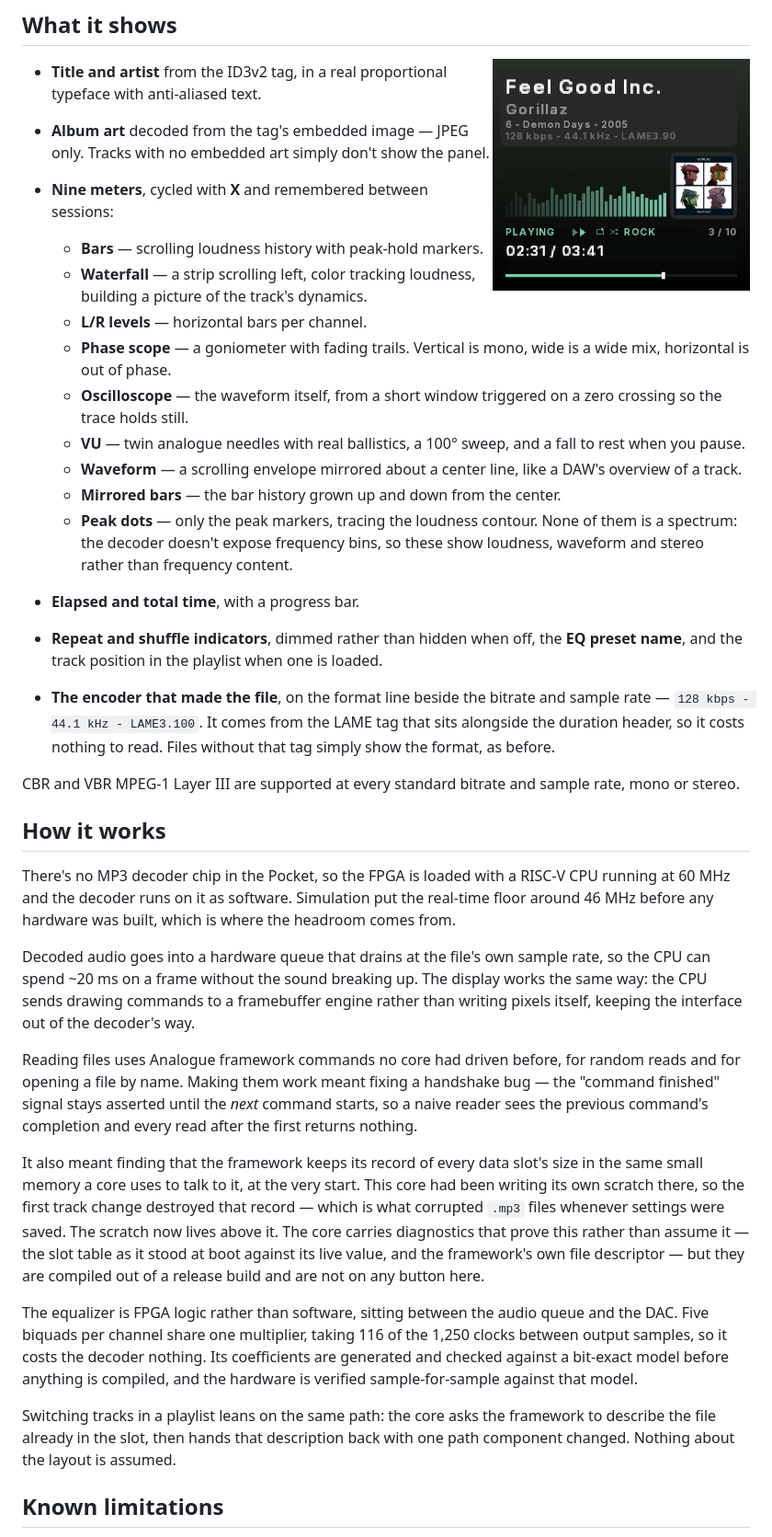
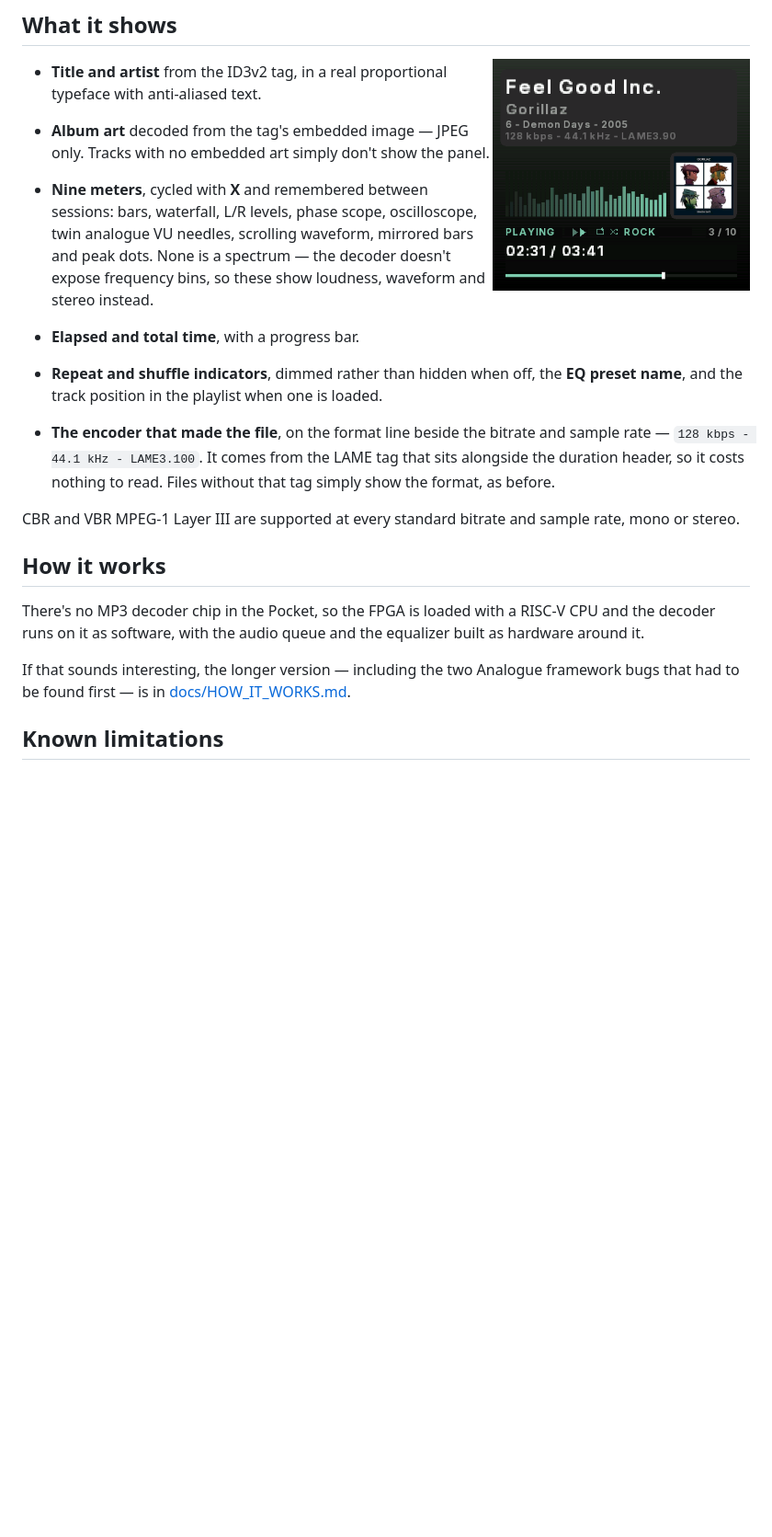
Before and after one commit to harpmudd/HarpMudd.mp3player, a Markdown page: README.md, the part around one of its changes. Shown at 92% size. GitHub-like rendering; blank space fills up the shorter version.

```diff
--- a/README.md
+++ b/README.md
@@ -138,24 +119,11 @@ on screen counts what will actually play, not how many lines are in the file.
   anti-aliased text.
 - **Album art** decoded from the tag's embedded image — JPEG only. Tracks with
   no embedded art simply don't show the panel.
-- **Nine meters**, cycled with **X** and remembered
-  between sessions:
-  - **Bars** — scrolling loudness history with peak-hold markers.
-  - **Waterfall** — a strip scrolling left, color tracking loudness, building a
-    picture of the track's dynamics.
-  - **L/R levels** — horizontal bars per channel.
-  - **Phase scope** — a goniometer with fading trails. Vertical is mono, wide is
-    a wide mix, horizontal is out of phase.
-  - **Oscilloscope** — the waveform itself, from a short window triggered on a
-    zero crossing so the trace holds still.
-  - **VU** — twin analogue needles with real ballistics, a 100° sweep, and a
-    fall to rest when you pause.
-  - **Waveform** — a scrolling envelope mirrored about a center line, like a
-    DAW's overview of a track.
-  - **Mirrored bars** — the bar history grown up and down from the center.
-  - **Peak dots** — only the peak markers, tracing the loudness contour.
-  None of them is a spectrum: the decoder doesn't expose frequency bins, so
-  these show loudness, waveform and stereo rather than frequency content.
+- **Nine meters**, cycled with **X** and remembered between sessions: bars,
+  waterfall, L/R levels, phase scope, oscilloscope, twin analogue VU
+  needles, scrolling waveform, mirrored bars and peak dots. None is a
+  spectrum — the decoder doesn't expose frequency bins, so these show
+  loudness, waveform and stereo instead.
 - **Elapsed and total time**, with a progress bar.
 - **Repeat and shuffle indicators**, dimmed rather than hidden when off, the
   **EQ preset name**, and the track position in the playlist when one is loaded.
@@ -170,42 +138,13 @@ rate, mono or stereo.<br clear="right">
 
 ## How it works
 
-There's no MP3 decoder chip in the Pocket, so the FPGA is loaded with a
-RISC-V CPU running at 60 MHz and the decoder runs on it as software. Simulation
-put the real-time floor around 46 MHz before any hardware was built, which is
-where the headroom comes from.
+There's no MP3 decoder chip in the Pocket, so the FPGA is loaded with a RISC-V
+CPU and the decoder runs on it as software, with the audio queue and the
+equalizer built as hardware around it.
 
-Decoded audio goes into a hardware queue that drains at the file's own sample
-rate, so the CPU can spend ~20 ms on a frame without the sound breaking up. The
-display works the same way: the CPU sends drawing commands to a framebuffer
-engine rather than writing pixels itself, keeping the interface out of the
-decoder's way.
-
-Reading files uses Analogue framework commands no core had driven before, for
-random reads and for opening a file by name. Making them work meant fixing a
-handshake bug — the "command finished" signal stays asserted until the *next*
-command starts, so a naive reader sees the previous command's completion and
-every read after the first returns nothing.
-
-It also meant finding that the framework keeps its record of every data slot's
-size in the same small memory a core uses to talk to it, at the very start. This
-core had been writing its own scratch there, so the first track change destroyed
-that record — which is what corrupted `.mp3` files whenever settings were saved.
-The scratch now lives above it. The core carries diagnostics that prove this
-rather than assume it — the slot table as it stood at boot against its live
-value, and the framework's own file descriptor — but they are compiled out of a
-release build and are not on any button here.
-
-The equalizer is FPGA logic rather than software, sitting between the audio
-queue and the DAC. Five biquads per channel share one multiplier, taking 116 of
-the 1,250 clocks between output samples, so it costs the decoder nothing.
-Its coefficients are generated and checked against a bit-exact model before
-anything is compiled, and the hardware is verified sample-for-sample against
-that model.
-
-Switching tracks in a playlist leans on the same path: the core asks the
-framework to describe the file already in the slot, then hands that description
-back with one path component changed. Nothing about the layout is assumed.
+If that sounds interesting, the longer version — including the two Analogue
+framework bugs that had to be found first — is in
+[docs/HOW_IT_WORKS.md](docs/HOW_IT_WORKS.md).
 
 ## Known limitations
 
```
Also changed, not shown: other parts of README.md (+18 -48 lines), docs/HOW_IT_WORKS.md (added, +66 -0 lines).
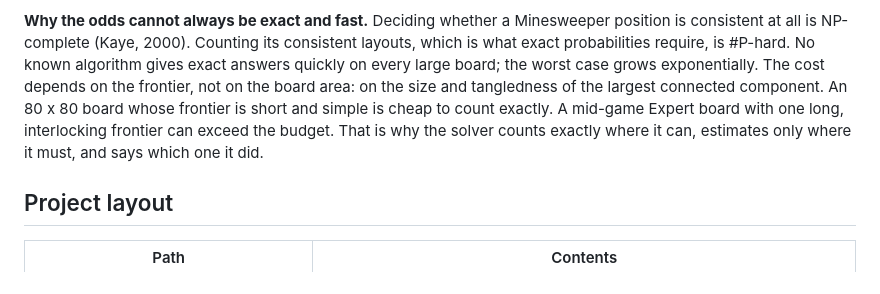
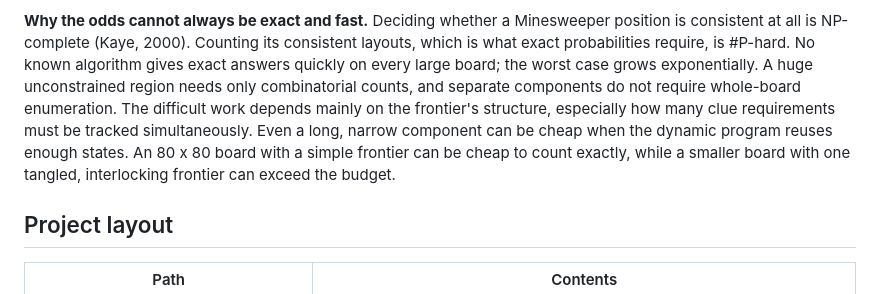
Before and after one commit to certik/ms3, a Markdown page: README.md, the part around one of its changes. Drawn GitHub-style.

Commit message:
Document probability counting and sampling algorithm

```diff
--- a/README.md
+++ b/README.md
@@ -239,12 +358,14 @@ The server rejects requests for a revision that is no longer current.
 Minesweeper position is consistent at all is NP-complete (Kaye, 2000).
 Counting its consistent layouts, which is what exact probabilities require, is
 #P-hard. No known algorithm gives exact answers quickly on every large board;
-the worst case grows exponentially. The cost depends on the frontier, not on
-the board area: on the size and tangledness of the largest connected
-component. An 80 x 80 board whose frontier is short and simple is cheap to
-count exactly. A mid-game Expert board with one long, interlocking frontier
-can exceed the budget. That is why the solver counts exactly where it can,
-estimates only where it must, and says which one it did.
+the worst case grows exponentially. A huge unconstrained region needs only
+combinatorial counts, and separate components do not require whole-board
+enumeration. The difficult work depends mainly on the frontier's structure,
+especially how many clue requirements must be tracked simultaneously. Even a
+long, narrow component can be cheap when the dynamic program reuses enough
+states. An 80 x 80 board with a simple frontier can be cheap to count exactly,
+while a smaller board with one tangled, interlocking frontier can exceed the
+budget.
 
 ## Project layout
 
```
Also changed, not shown: other parts of README.md (+179 -60 lines).
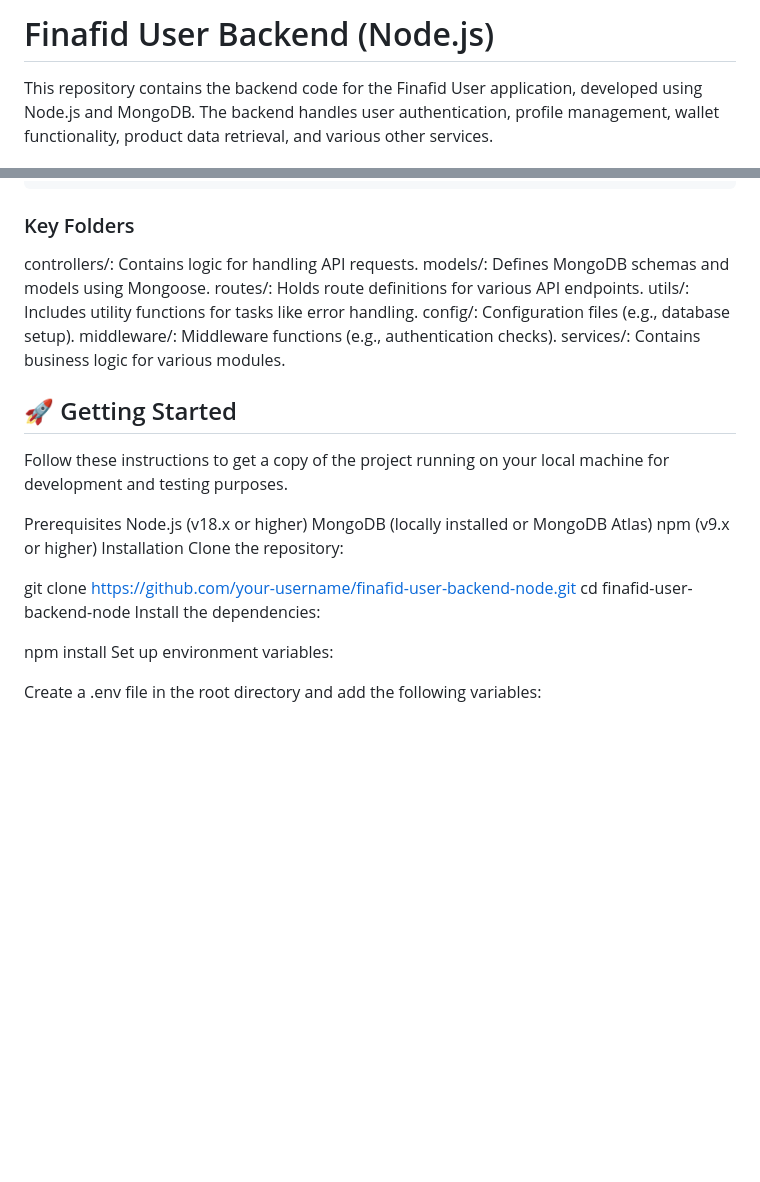
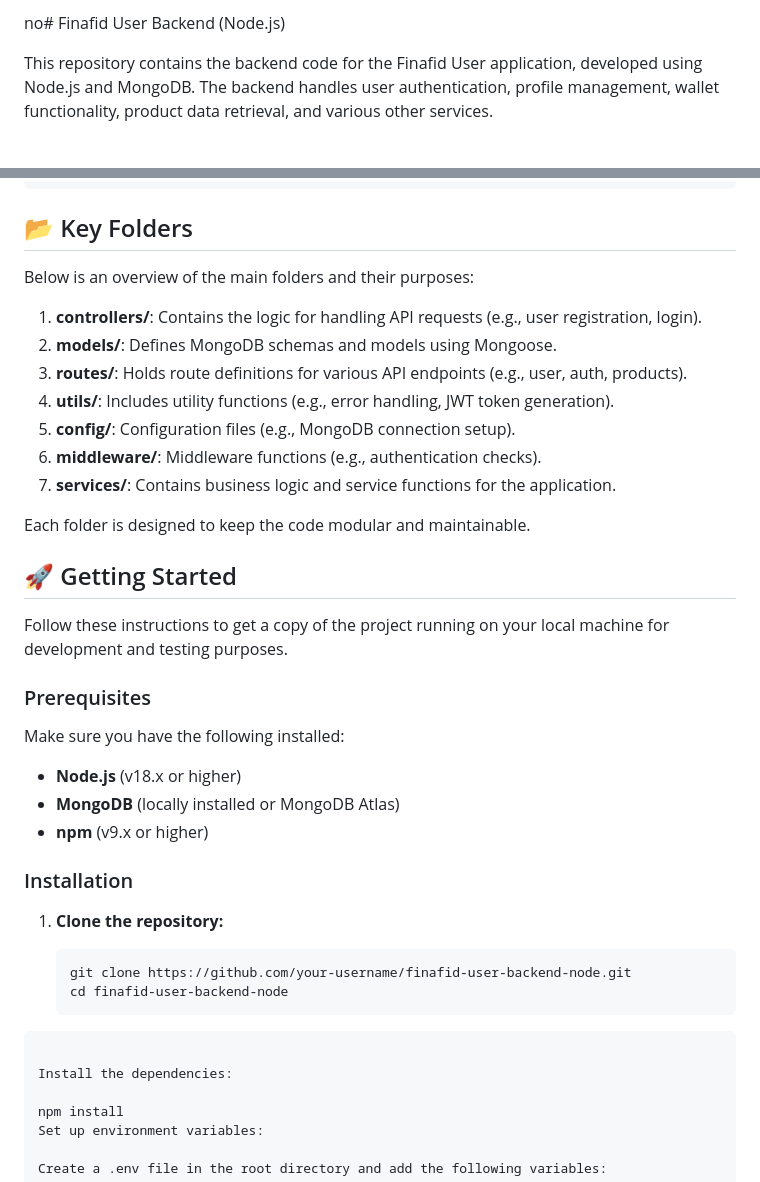
Before and after one commit to finafid/finafid-user-backend-node, a Markdown page: README.md, 2 parts joined by grey strips. Rendered like a GitHub page; blank space fills up the shorter version.

````diff
--- a/README.md
+++ b/README.md
@@ -1,4 +1,4 @@
-# Finafid User Backend (Node.js)
+no# Finafid User Backend (Node.js)
 
 This repository contains the backend code for the Finafid User application, developed using Node.js and MongoDB. The backend handles user authentication, profile management, wallet functionality, product data retrieval, and various other services.
 
@@ -23,28 +23,41 @@ finafid-user-backend-node/
 
 
 
-### Key Folders
-controllers/: Contains logic for handling API requests.
-models/: Defines MongoDB schemas and models using Mongoose.
-routes/: Holds route definitions for various API endpoints.
-utils/: Includes utility functions for tasks like error handling.
-config/: Configuration files (e.g., database setup).
-middleware/: Middleware functions (e.g., authentication checks).
-services/: Contains business logic for various modules.
+## 📂 Key Folders
+
+Below is an overview of the main folders and their purposes:
+
+1. **controllers/**: Contains the logic for handling API requests (e.g., user registration, login).
+2. **models/**: Defines MongoDB schemas and models using Mongoose.
+3. **routes/**: Holds route definitions for various API endpoints (e.g., user, auth, products).
+4. **utils/**: Includes utility functions (e.g., error handling, JWT token generation).
+5. **config/**: Configuration files (e.g., MongoDB connection setup).
+6. **middleware/**: Middleware functions (e.g., authentication checks).
+7. **services/**: Contains business logic and service functions for the application.
+
+Each folder is designed to keep the code modular and maintainable.
 
 ## 🚀 Getting Started
 
 Follow these instructions to get a copy of the project running on your local machine for development and testing purposes.
 
-Prerequisites
-Node.js (v18.x or higher)
-MongoDB (locally installed or MongoDB Atlas)
-npm (v9.x or higher)
-Installation
-Clone the repository:
+### Prerequisites
 
-git clone https://github.com/your-username/finafid-user-backend-node.git
-cd finafid-user-backend-node
+Make sure you have the following installed:
+
+- **Node.js** (v18.x or higher)
+- **MongoDB** (locally installed or MongoDB Atlas)
+- **npm** (v9.x or higher)
+
+### Installation
+
+1. **Clone the repository:**
+
+   ```bash
+   git clone https://github.com/your-username/finafid-user-backend-node.git
+   cd finafid-user-backend-node
+```
+
 Install the dependencies:
 
 npm install
````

···

▶ Exercise instructions: When a line in the material contains the string "peak", copy that line.

▶ Finished exercise:
-  - **Bars** — scrolling loudness history with peak-hold markers.
-  - **Peak dots** — only the peak markers, tracing the loudness contour.
+  needles, scrolling waveform, mirrored bars and peak dots. None is a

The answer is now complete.